— Entries shown —
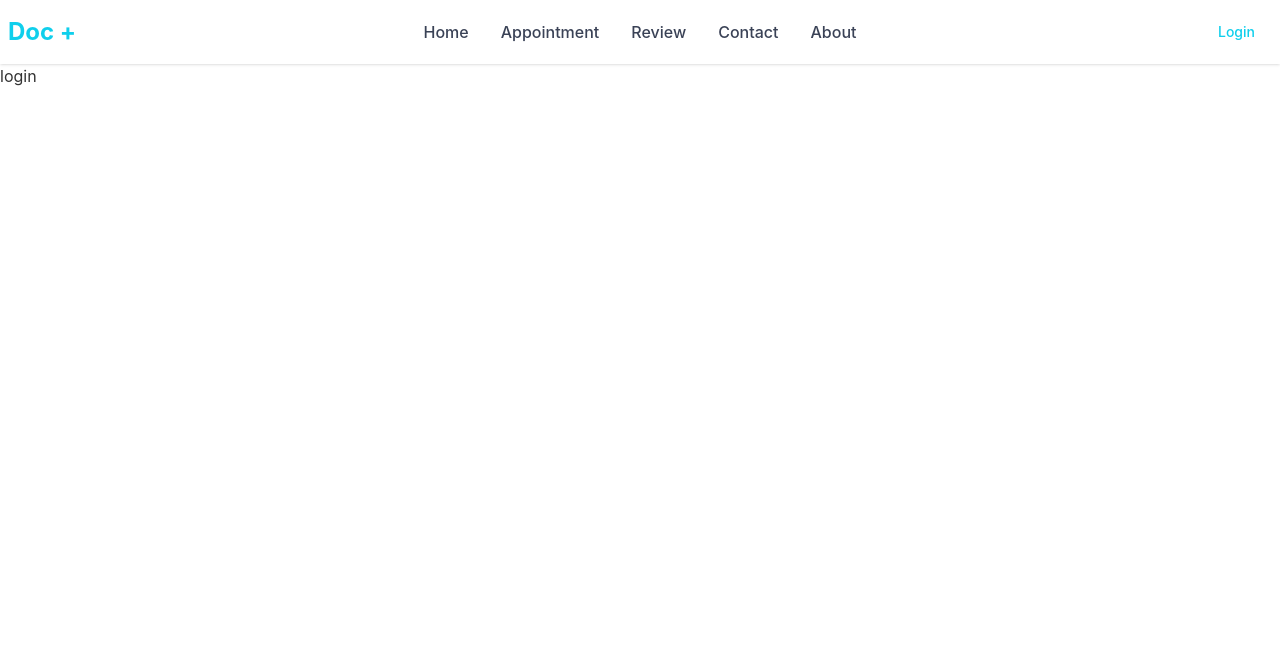
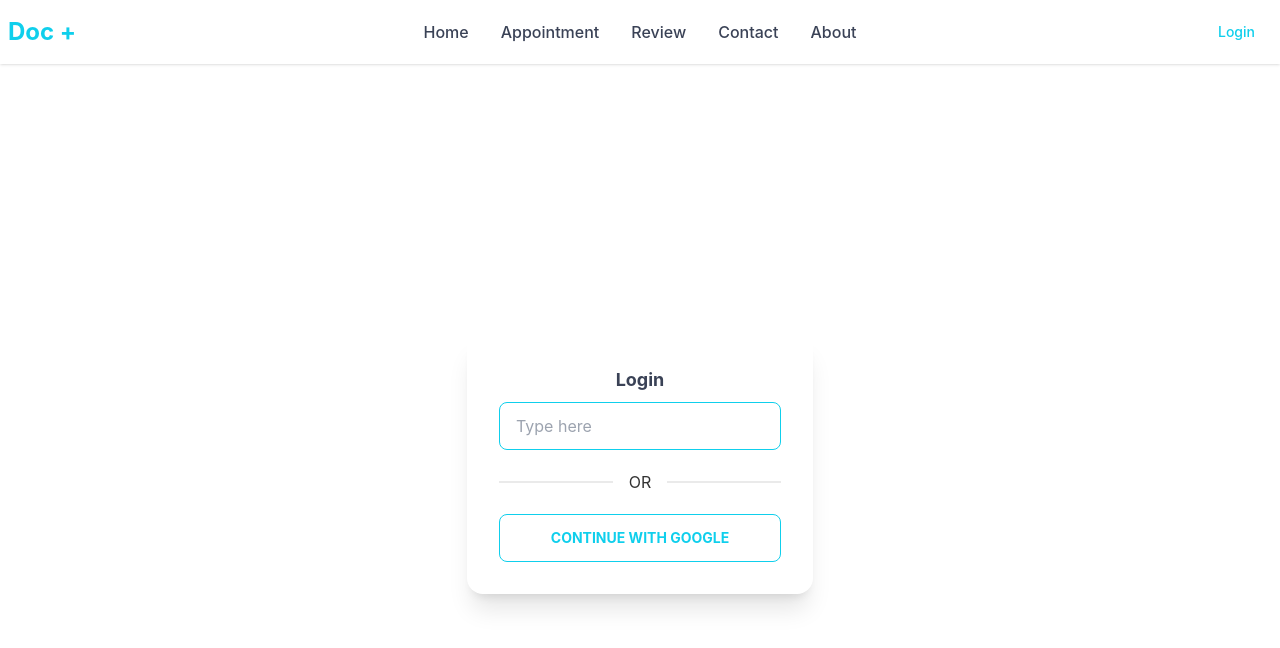
Before and after one commit to asadulR/Doc-plus-UI, a React (Create React App) app: page /login in a window 1280 px wide. Shown: the top 648 px of the page. Built offline with nearby package versions, Linux system fonts and the light colour scheme; no server answers.

Commit message:
implement login with google

```diff
--- a/package.json
+++ b/package.json
@@ -13,6 +13,7 @@
     "react-day-picker": "^8.0.4",
     "react-dom": "^18.1.0",
     "react-firebase-hooks": "^5.0.3",
+    "react-hot-toast": "^2.2.0",
     "react-icons": "^4.3.1",
     "react-router-dom": "^6.3.0",
     "react-scripts": "5.0.1",
--- a/src/Components/Pages/Login/Login.js
+++ b/src/Components/Pages/Login/Login.js
@@ -1,10 +1,32 @@
 import React from 'react';
+import auth from '../../Shared/Auth/firebase.init';
+import { useSignInWithGoogle } from 'react-firebase-hooks/auth';
+const Login = () => {
 
-const Login = () => {
+
+
+    const [signInWithGoogle, user, loading, error] = useSignInWithGoogle(auth);
+
+    if(user){
+        console.log(user);
+        console.log(user.email);
+    }
     return (
-        <div>
-            <h1>login</h1>
-        </div>
+        <section className='container mx-auto px-3'>
+            <div className='flex h-screen justify-center items-center'>
+                <div class="card max:w-96 shadow-xl">
+                    <div class="card-body">
+                        <h2 class="text-center text-accent text-lg font-bold">Login</h2>
+                        <form>
+                            <input type="text" placeholder="Type here" class="input input-bordered input-primary w-full max-w-xs" />
+                        </form>
+
+                        <div class="divider">OR</div>
+                        <button onClick={() => signInWithGoogle()} class="btn btn-outline btn-primary hover:text-white font-bold">Continue with Google</button>
+                    </div>
+                </div>
+            </div>
+        </section>
     );
 };
 
```
Also changed, not shown: 1 other file (tests, documents, lock files or other folders).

— What you need to do —
If a line of the data contains the string "user", count it; then give the total alone.

— Task response —
4